I haven't used it much yet, but Pale Moon may be what you're looking for. It's a fork of Firefox. The development design choices favor privacy, user-control, and improving speed&stability by dumping rarely-wanted code. Examples: They removed the Parental Controls code, they're excluding the new Firefox DRM support, they dumped support code for obsolete CPUs, they dumped some of the code for handicap-accessibility, and they currently removing phone-home code for crash reports and other potentially privacy-violating telemetry.
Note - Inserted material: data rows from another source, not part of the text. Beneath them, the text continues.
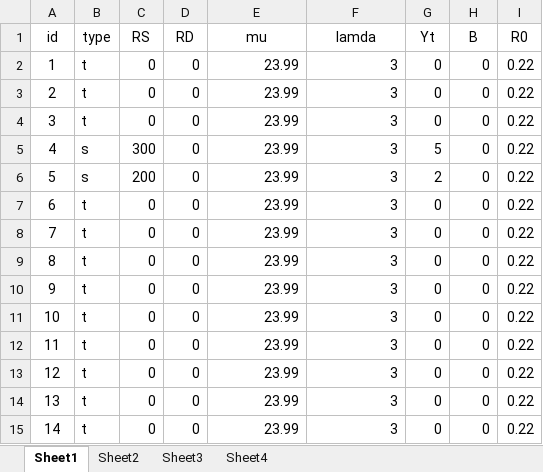
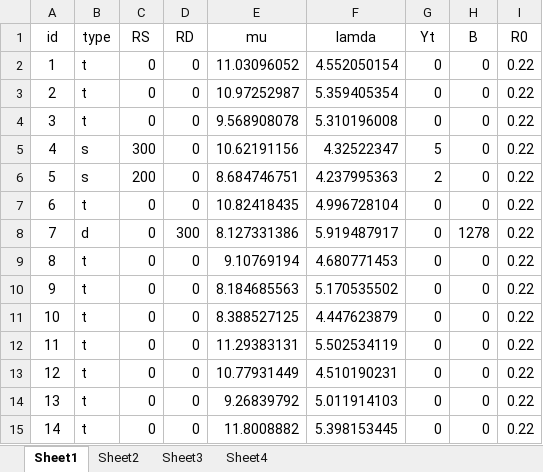
Before and after one commit to duxinpi/debri_clearance, an Excel workbook: Doc/data.xlsx, sheet Sheet1, drawn as a sheet; only a part is shown; values as stored, in another font and other column widths than the file's, no borders; the diff covers the shown part only; the diff names each change by its address in the sheet, - before the commit and + after, or states it on an @@ line.

```diff
--- a/Doc/data.xlsx (sheet Sheet1)
+++ b/Doc/data.xlsx (sheet Sheet1)
-E2: 23.99
+E2: 11.03096052
-F2: 3
+F2: 4.552050154
-E3: 23.99
+E3: 10.97252987
-F3: 3
+F3: 5.359405354
-E4: 23.99
+E4: 9.568908078
-F4: 3
+F4: 5.310196008
-E5: 23.99
+E5: 10.62191156
-F5: 3
+F5: 4.32522347
-E6: 23.99
+E6: 8.684746751
-F6: 3
+F6: 4.237995363
-E7: 23.99
+E7: 10.82418435
-F7: 3
+F7: 4.996728104
-B8: t
+B8: d
-D8: 0
+D8: 300
-E8: 23.99
+E8: 8.127331386
-F8: 3
+F8: 5.919487917
-H8: 0
+H8: 1278
-E9: 23.99
+E9: 9.10769194
-F9: 3
+F9: 4.680771453
-E10: 23.99
+E10: 8.184685563
-F10: 3
+F10: 5.170535502
-E11: 23.99
+E11: 8.388527125
-F11: 3
+F11: 4.447623879
-E12: 23.99
+E12: 11.29383131
-F12: 3
+F12: 5.502534119
-E13: 23.99
+E13: 10.77931449
-F13: 3
+F13: 4.510190231
-E14: 23.99
+E14: 9.26839792
-F14: 3
+F14: 5.011914103
-E15: 23.99
+E15: 11.8008882
-F15: 3
+F15: 5.398153445
```
Also changed, not shown: 22 edited cells elsewhere in this sheet, sheet Sheet4, sheet Sheet2, sheet Sheet3, 5 other files.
I haven't seen specific mention of it, but I'm certain there's no way in hell they will implement Mozilla's new policy of *prohibiting* you from loading any extension that hasn't been reviewed&approved&signed by Mozilla.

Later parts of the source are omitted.